Detraining is a fancy word for losing fitness, a scientific term for doing nothing. Also known as deconditioning, it happens when you slack off. How fast it happens depends on how fit you are, what level you are cycling, your age, your diet, and what other activities you are doing.
Reasons For Detraining
It might be because you get sick. It might happen because your job gets in the way. It might be that you’re suffering from a lack of motivation, emotional issues or an accident. Then there’s the weather. Unless you like riding in wet conditions, it’s going to keep you off your bike. Icy or snowy roads can be downright dangerous. If that weren’t enough, winter is the time of year when upper respiratory tract infections such as coughs, sore throats, colds and flue tend to be everywhere.
Unplanned Rest Periods
Detraining is not planned rest periods from higher riding intensity and volume. Detraining is the unplanned 3 day, 5 day, 10 day periods or even longer when you can’t, or don’t train.
Your Body Changes

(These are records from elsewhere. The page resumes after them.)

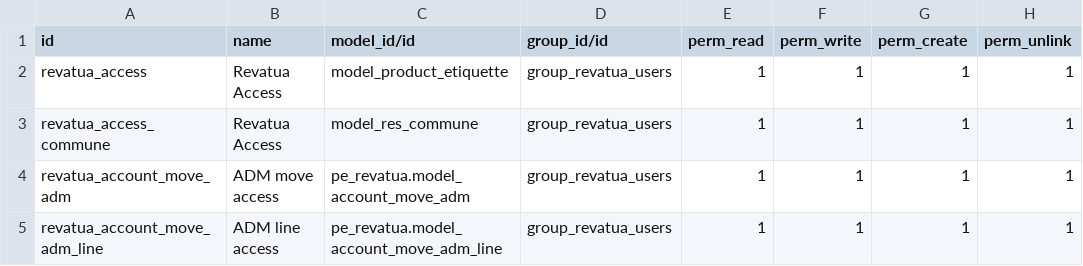
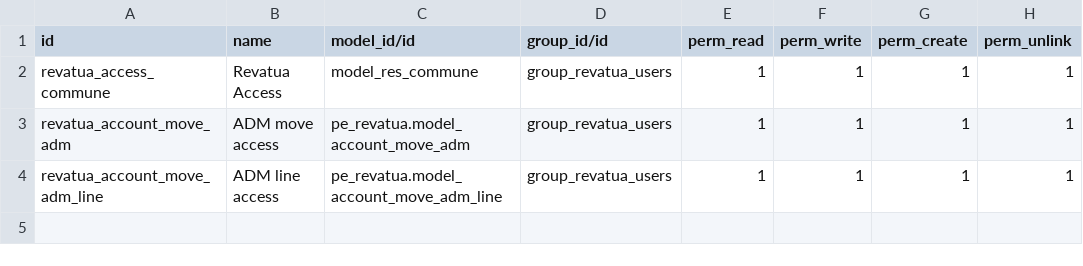
Before and after one commit to Pacific-ERP/TLS-BACKUP, a CSV file: pe_revatua/security/ir.model.access.csv, drawn as a sheet; the diff names each change by its address in the sheet, - before the commit and + after, or states it on an @@ line.

Commit message:
[UPDATE] pe_revatua : ajout data pour le journal ADM et modification code compta + refonte du template article retrait champs inutile et amélioration des automatisme

```diff
--- a/pe_revatua/security/ir.model.access.csv
+++ b/pe_revatua/security/ir.model.access.csv
-row 2: revatua_access | Revatua Access | model_product_etiquette | group_revatua_users | 1 | 1 | 1 | 1
```
Also changed, not shown: 8 other files.
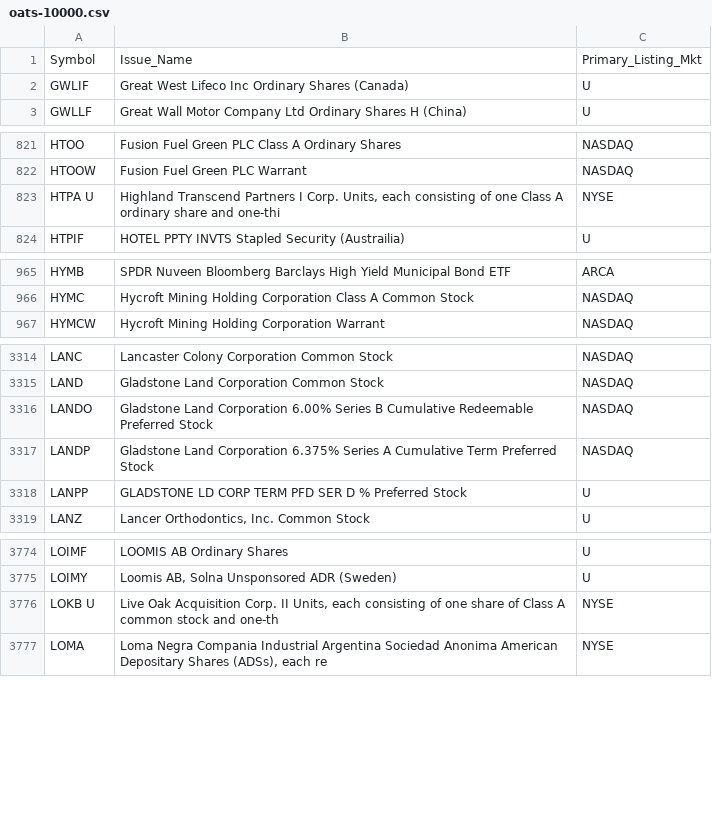
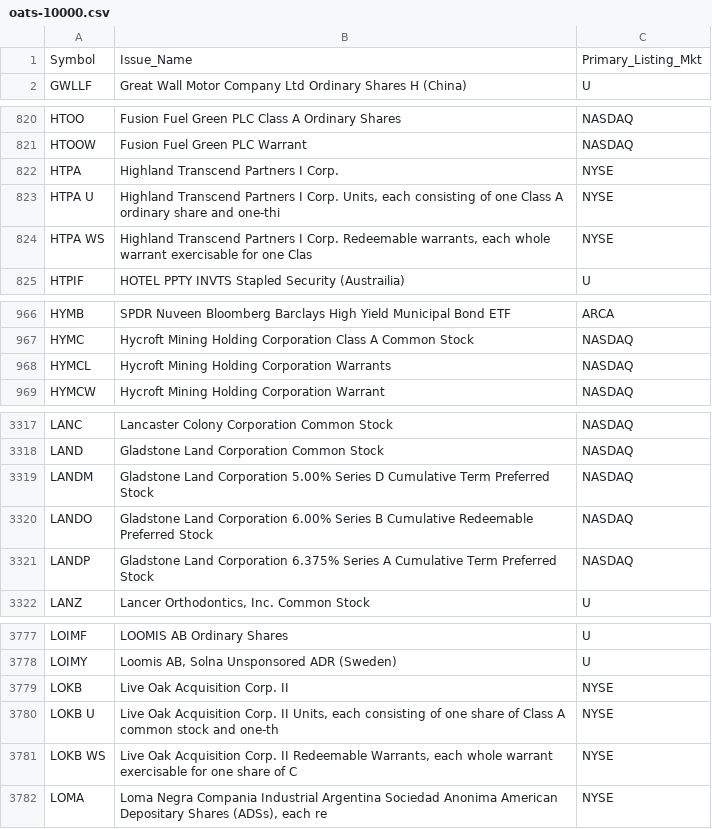
Before and after one commit to haoenhui/oats-reportable, a CSV file: oats-10000.csv, drawn as a sheet; only a part is shown, gaps mark what is left out; removed rows and columns are numbered as before the commit, all else as after; the diff covers the shown part only; the diff names each change by its address in the sheet, - before the commit and + after, or states it on an @@ line.

```diff
--- a/oats-10000.csv
+++ b/oats-10000.csv
-row 2: GWLIF | Great West Lifeco Inc Ordinary Shares (Canada) | U
+row 822: HTPA | Highland Transcend Partners I Corp. | NYSE
+row 824: HTPA WS | Highland Transcend Partners I Corp. Redeemable warrants, each whole warrant exercisable for one Clas | NYSE
+row 968: HYMCL | Hycroft Mining Holding Corporation Warrants | NASDAQ
+row 3319: LANDM | Gladstone Land Corporation 5.00% Series D Cumulative Term Preferred Stock | NASDAQ
-row 3318: LANPP | GLADSTONE LD CORP TERM PFD SER D % Preferred Stock | U
+row 3779: LOKB | Live Oak Acquisition Corp. II | NYSE
+row 3781: LOKB WS | Live Oak Acquisition Corp. II Redeemable Warrants, each whole warrant exercisable for one share of C | NYSE
```
Also changed, not shown: 2 added rows and 2 removed rows elsewhere in this file, oats-00000.csv, oats-05000.csv, 2 other files.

Physiological changes take place when you stop cycling. You begin to lose cardiovascular gains; your heart’s ability to pump blood as efficiently drops. Your muscles capacity to process oxygen drops off and your body’s enhanced ability to use carbs for fuel begins to fade. Also disappearing are hard-earned improvements in blood pressure, blood cholesterol, and your blood sugar levels also start to rise. When you stop cycling on a regular basis, you also lose gains in muscle fiber and size.

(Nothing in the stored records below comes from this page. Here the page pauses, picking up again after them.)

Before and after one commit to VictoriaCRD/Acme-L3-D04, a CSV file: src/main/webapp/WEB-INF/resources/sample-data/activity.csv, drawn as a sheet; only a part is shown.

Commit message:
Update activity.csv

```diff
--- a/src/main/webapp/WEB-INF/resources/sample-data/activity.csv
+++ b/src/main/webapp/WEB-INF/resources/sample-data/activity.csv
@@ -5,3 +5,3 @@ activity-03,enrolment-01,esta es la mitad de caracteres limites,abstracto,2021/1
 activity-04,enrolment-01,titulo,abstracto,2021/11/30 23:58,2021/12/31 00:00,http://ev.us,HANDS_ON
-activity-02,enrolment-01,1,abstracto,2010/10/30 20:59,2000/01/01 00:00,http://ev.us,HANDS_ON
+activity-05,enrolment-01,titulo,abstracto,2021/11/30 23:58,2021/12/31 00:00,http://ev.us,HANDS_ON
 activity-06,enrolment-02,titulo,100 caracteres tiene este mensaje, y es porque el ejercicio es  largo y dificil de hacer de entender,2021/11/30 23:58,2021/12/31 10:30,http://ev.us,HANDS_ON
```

You have a safe period of about four days with no large detraining consequences. After that the detraining effect hits surprisingly fast.
Your fitness has already begun to decline after three days off the bike, however, the losses at this stage are very small. If you had been training hard prior to the last three days, this small break may even enhance your cycling fitness because of beneficial rest. During the recovery phase your muscles have time to recover fully, muscle carbohydrate stores become topped off, and damaged muscle fibers have time to repair themselves.
Changes really begin to occur after one week out of the saddle and result in fitness losses. Aerobic capabilities drop off by about 5 percent. Your blood volume can be reduced by five to twelve percent. This means a decrease in the amount of blood your heart can pump in terms of the amount of blood pumped per beat and total blood volume per minute. Your muscles also begin to lose elasticity.
Performance in endurance and fatigue are affected, specifically cardiovascular and muscular endurance. Your body’s ability to use oxygen, VO2 max, drops by four-to-ten percent in well-trained cyclists. Less oxygenated blood is pumped with each beat.
Two to Three Weeks
Maximal oxygen uptake, VO2 max, the prime measure of your aerobic fitness, will have declined from somewhere between four to twenty percent. Part of it stems from reduced cardiac output in that the muscle mass in the pumping chambers of the heart can decrease by almost 20 percent after three weeks of inactivity.
Substantial alterations are taking place in your muscle biochemistry after one month. All of the detraining changes outlined above now continue to get worse and changes in muscle are now becoming prominent. By now, your muscle capillarisation will have returned to your pre-training baseline.
Two to Three Months
Your heart is noticeably less muscular after two months of inactivity. The thickness of the muscle walls that comprise the pumping chambers is reduced by as much as twenty-five percent. The muscle mitochondria, the power producers, are also becoming less efficient at using oxygen to produce energy in your muscles. This efficiency can decline by twenty-five to forty-five percent up to twelve weeks after you quit riding your bike.
The Missing Data
There’s surprisingly little published data or research on the actual fitness losses during an extended period of detraining. The lack of data is to be expected as it’s very difficult to recruit a group of cyclists who take training seriously, and then ask them to stop training for a month or more while their hard-earned fitness ebbs away.
Get Back On
So, how long will it take you to regain your level of fitness when you start cycling again? It’s hard to predict for each individual but after a three-month hiatus, a week or two of training will not return you to your peak condition. The sad part is, if your layoff was long, it may take you nearly as long to retrain as it did to become fit initially. It will be a bit abbreviated as your body already has been accustomed to that level of fitness so getting back to there is slightly easier.
If you’re forced to abandon your normal cycling routine for more than two weeks, attempt an abridged cycling schedule, even if it’s one ride per week, rather than stopping altogether. If you don’t have time for a good ride, you can break it up into several shorter rides. One option is to do two or three short sessions a week of high-intensity interval training. One-minute sprints of cycling, alternating with one-minute rests for a total of 10 minutes. Research shows that this can be a good way to maintain aerobic fitness, without significant detraining effects.
Anything is Better Than Nothing
If you have stopped exercising because of an injury, such as a broken bone or ruptured tendon, you can slow the detraining effect by working unaffected muscle groups, such as exercising the opposite arm or leg. Anything is better than nothing. Be safe out there and stay on your bike if at all possible.